MADE Legends Edition - Page 50

MADE FEATURES and what it’s like to be an African-American woman, more specifically what it’s like to be an African-American woman in Los Angeles. MADE: Especially for millennials, a lot of people are in that familiar period of self-discovery like the lead characters. What elements of “finding yourself” are covered in the show? PP: It’s circled around dealing with things of culture, race and politics that we all sort of talk about behind closed doors. Some characters talk openly, some make fun of situations and we just kind of like unapologetically talking about all of these things. Just on a very human level, it’s about what it’s like being insecure and what it’s like to question yourself. What it’s like when you’re in a relationship and you’re not sure it’s the right thing and if you’re just making the right choices as a human being. So I think it has all those elements that are interesting for our show. MADE: We heard that you have a writers’ room of diverse individuals of both men and women. How important was that for you, especially knowing the show is about Black women and there are only certain struggles that Black women know about? PP: It was extremely important. I’ve worked on shows where I’ve been the only young black person, and there might only be one person of color. So, seeing and having a diverse room (and I hate repeating that word... just makes it seem like it should be the norm) that’s more reflective of the world we live in was important. It’s important because I’ve seen where, you know, having a room that isn’t just filled with eight people who have the same voice will get rich and very complex stories. You get very “Oh, I didn’t think of that” kind of stories from their point of view. The show was about two Black women given an opportunity and also having the opportunity to voice for Black women (which doesn’t typically doesn’t happen a lot either). We knew that we couldn’t just hire comedy writers. We didn’t just want a couple of single people. We didn’t want a certain age group. We wanted a wide variety to give us different stories, ideas, thoughts and perspectives that would make our show better. Event if we would have had eight Issa Raes in the room, we don’t need another Issa. The Black women we have are completely different and no one has a background like the other. MADE: It feels like Issa Rae and Yvonne Orji are our new #FriendshipGoals. What are the long-term goals you all want to accomplish with this series. PP: You know it’s funny that you asked that because Issa and I just met a couple of weeks ago and we were just talking about and asking ourselves bigger picture questions for the series. Asking where we want these things to go, where we want to end up at the end of the whole series and obviously that’s predicated on HBO deciding to make more. MADE: *Fingers crossed* PP: I don’t think we have an overall “this is where they’re going to go”, but the one thing we have maintained is that if the story makes us feel uncomfortable, then we want to explore it. Those were the things that gave us the best stories because the room was split. Everybody had a point of difference about that.
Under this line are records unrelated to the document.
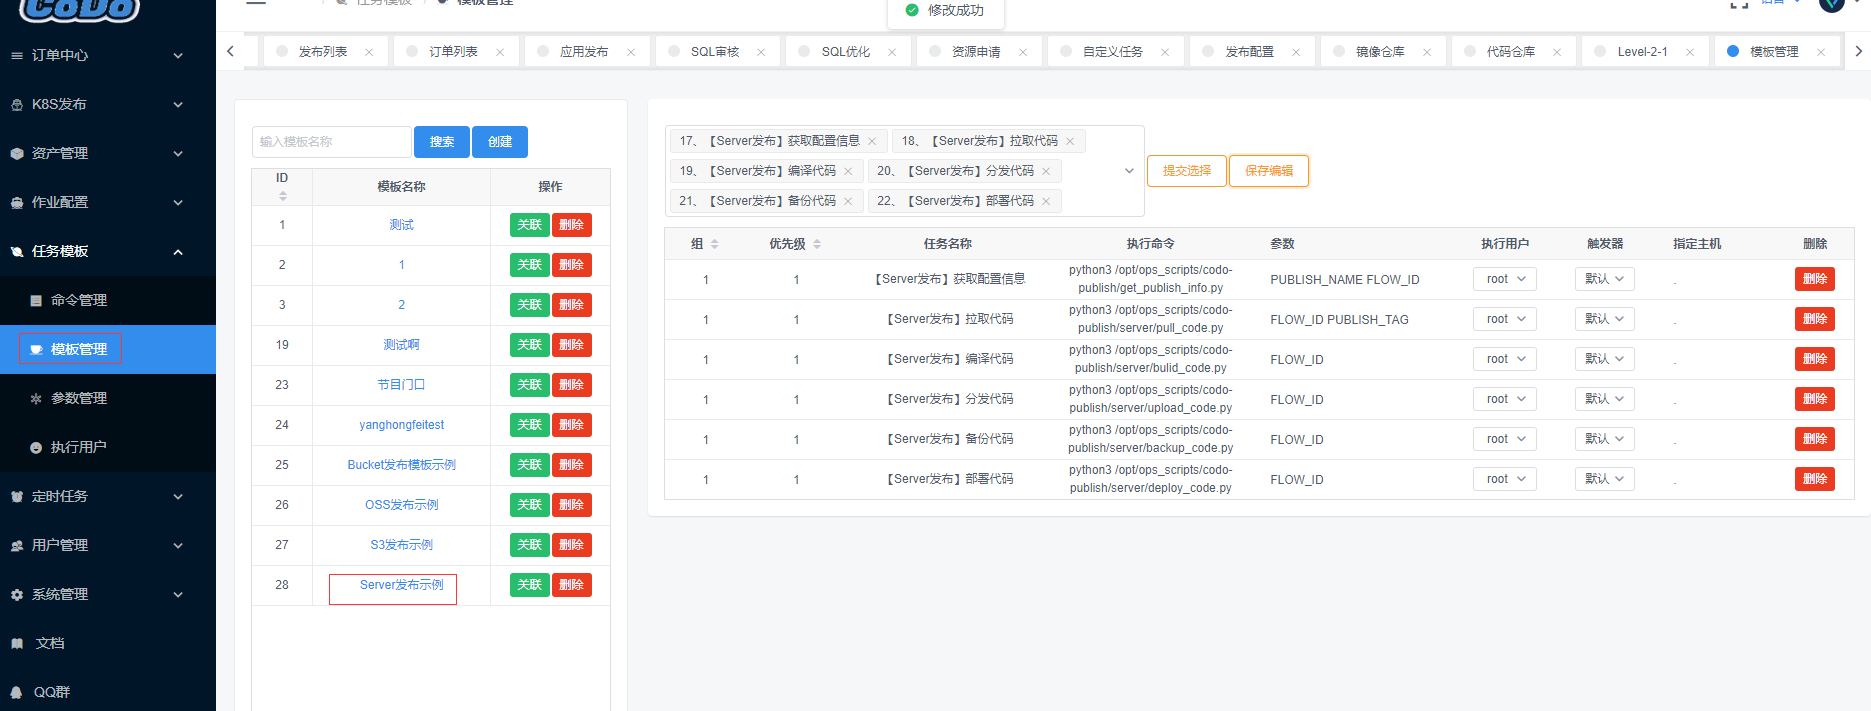
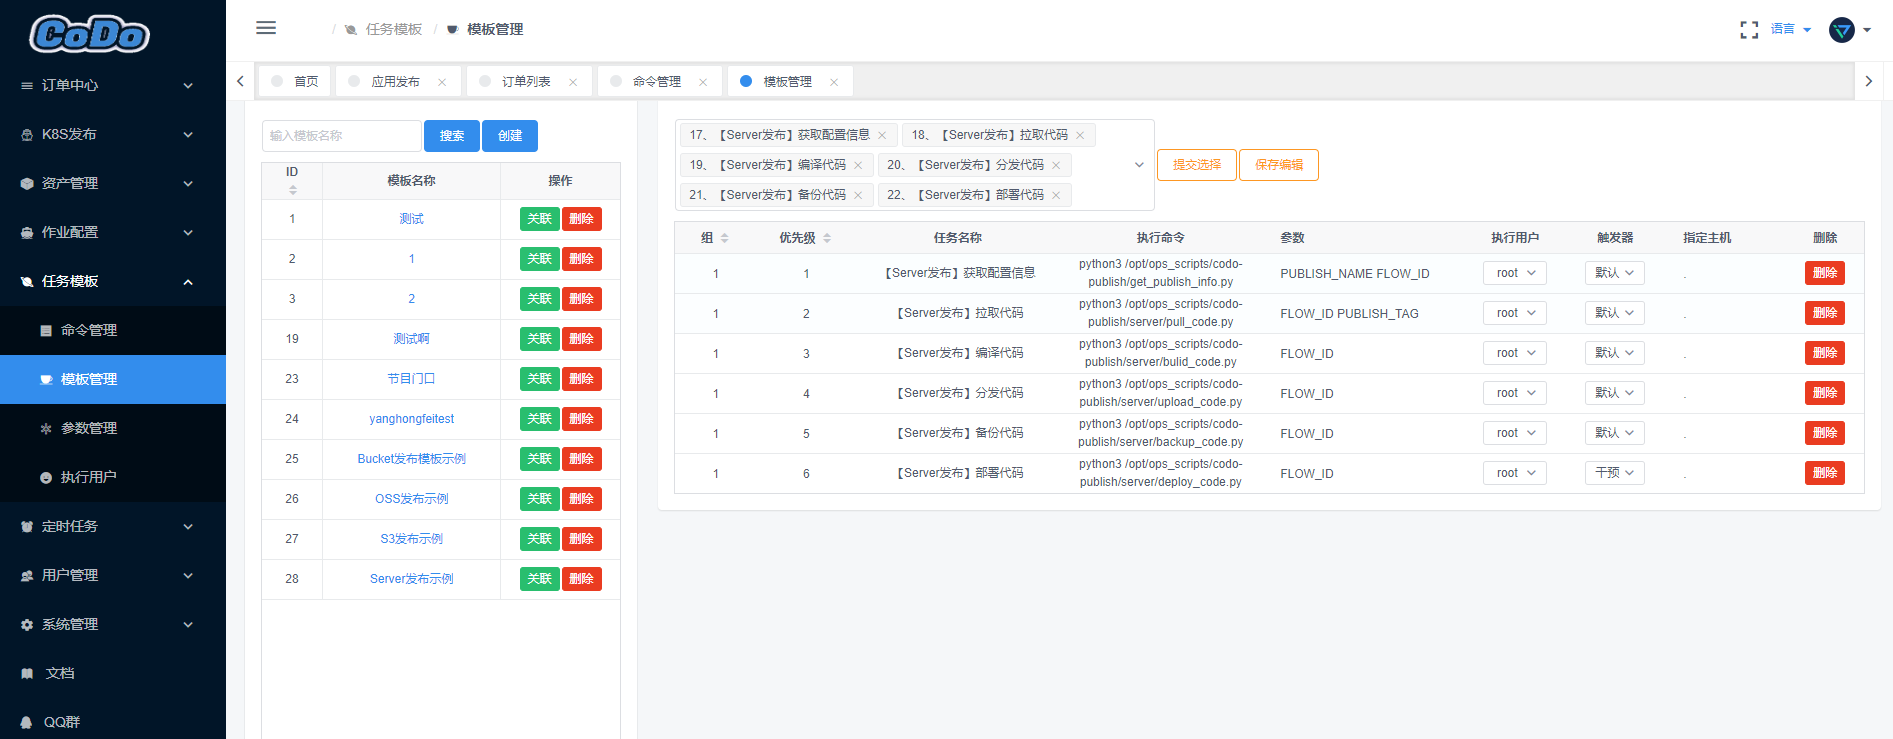
添加作业配置文档

diff --git a/docs/source/job_configure.md b/docs/source/job_configure.md
@@ -44,6 +44,12 @@ api_gw = 'gw.opendevops.cn'
 
 > 这里需要你创建一个模板，如：Server发布示例，添加你的命令，自由排版，模板管理文档参考：[任务模板](http://docs.opendevops.cn/zh/latest/task_template.html#)
 
+- 组：1的为第一组
+- 优先级： 按数字顺序执行
+- 参数：PUBLISH_NAME和FLOW_ID都是系统变量，不要修改
+- 执行用户： 默认127.0.0.1可不选，保持默认即可
+- 触发器：这里支持定时支持、人工干预、直接执行，默认是直接执行
+
 ![bash_list](./_static/images/publish_server_temp.png)
 
 
@@ -82,6 +88,11 @@ api_gw = 'gw.opendevops.cn'
 当你点击到这个任务的时候，我们会把任务信息给展示出来方便你来确认，最后需要你进行审批，可选择时间执行。
 
 ![](./_static/images/publish_audit.png)
+
+如下图示例有一个手工干预的，需要你点击终止全部旁边的干预名称进行执行。
+
+![](./_static/images/publish_commit.png)
+
 点击完审批后会进入等待执行，随后会按照你模板里面的顺序进行执行
 
 ![](./_static/images/publish_wait.png)

diff --git a/docs/source/user_guide.rst b/docs/source/user_guide.rst
@@ -12,6 +12,5 @@
    event_reminder
    job_configure
    cmdb_manager
-   app_publish
    user_manager
    system_config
I think those are the things that I can’t wait for people to see because I think that’s what people will naturally respond to. You’re going to have five or six friends watching the show who will all have a different opinion about what happened that we [writers] had a different opinion about. Our best stories were when we said “Oh okay. This is a good idea, but what if we push it there”. Those are always the moments that made it livelier, real and more interesting stories. I think that has always been our thing. I think goin rf'v&B06rrFvRRW'6VfW2V6f'F&RBFVvBFW2FB'&rWf"FW"VRvBVW7F2vF@&CBFW&^( 2&vB"w&p7vW'2vRW7BvBF6W'Fǒ6F6PVW7F2W6FRVfVRB6VvPVRFFB2fW''FBf"W2ࠦFRvR6S